§ **Supplied material**
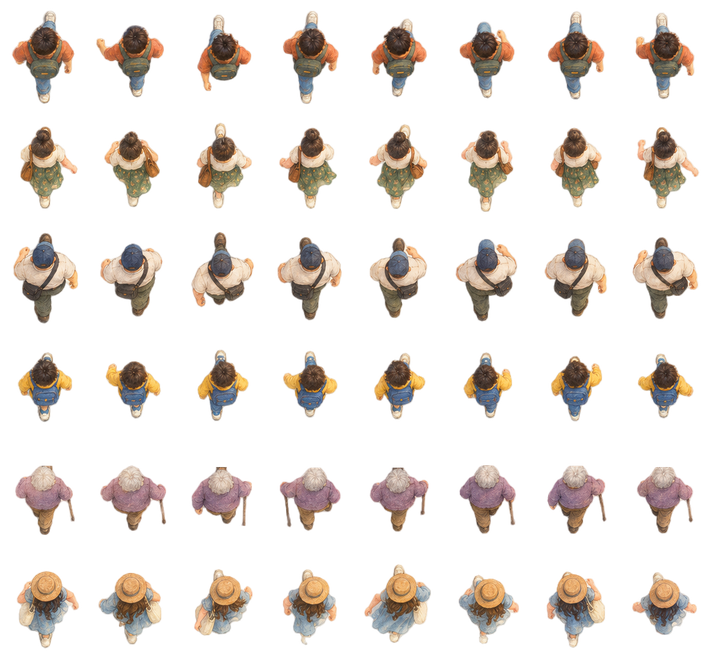
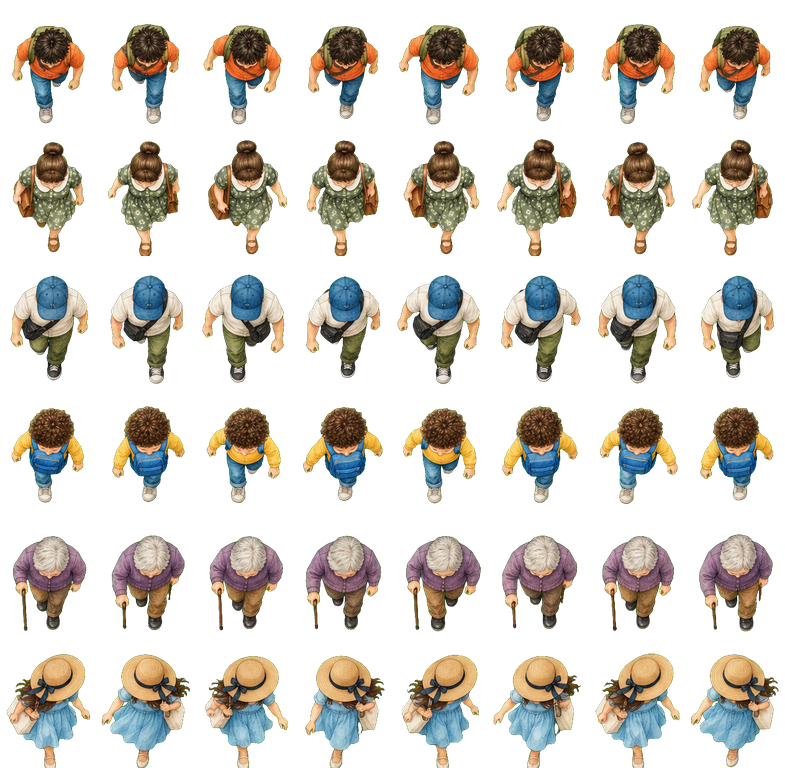
Grass: walkers from the new green-screen walk-cycle sheet
Claude-Session: https://claude.ai/code/session_01BFTrPeTy6t3nrDco95dHdX

diff --git a/public/grass/index.html b/public/grass/index.html
@@ -526,7 +526,7 @@ window.addEventListener("message", (e) => { if (e.data && typeof e.data.wind ===
       if (walkInfo) {
         const c = ((q.ph / 6.2832) % 1 + 1) % 1, frame = moving ? Math.floor(c * 8) % 8 : 0;
         const { w, h, cw, ch } = walkInfo, hh = 0.26, hw = hh * cw / ch;
-        put(q.x, q.z, hw, hh, q.rot - Math.PI / 2, 3, 1, 0, (frame * cw) / w, (q.char * ch) / h, cw / w, ch / h);
+        put(q.x, q.z, hw, hh, q.rot + (walkInfo.faces === "down" ? Math.PI / 2 : -Math.PI / 2), 3, 1, 0, (frame * cw) / w, (q.char * ch) / h, cw / w, ch / h);
       } else put(q.x, q.z, 0.1, 0.18, q.rot, 2, 1, moving ? q.ph : Math.sin(t * 1.5 + q.ph) * 0.2, q.shirt[0], q.shirt[1], q.shirt[2], q.v);
     }
     gl.useProgram(spr.p);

§ **What you have to do**
Return each line from the data where the string "frame" can be found.

§ **Exercise response**
         const c = ((q.ph / 6.2832) % 1 + 1) % 1, frame = moving ? Math.floor(c * 8) % 8 : 0;
-        put(q.x, q.z, hw, hh, q.rot - Math.PI / 2, 3, 1, 0, (frame * cw) / w, (q.char * ch) / h, cw / w, ch / h);
+        put(q.x, q.z, hw, hh, q.rot + (walkInfo.faces === "down" ? Math.PI / 2 : -Math.PI / 2), 3, 1, 0, (frame * cw) / w, (q.char * ch) / h, cw / w, ch / h);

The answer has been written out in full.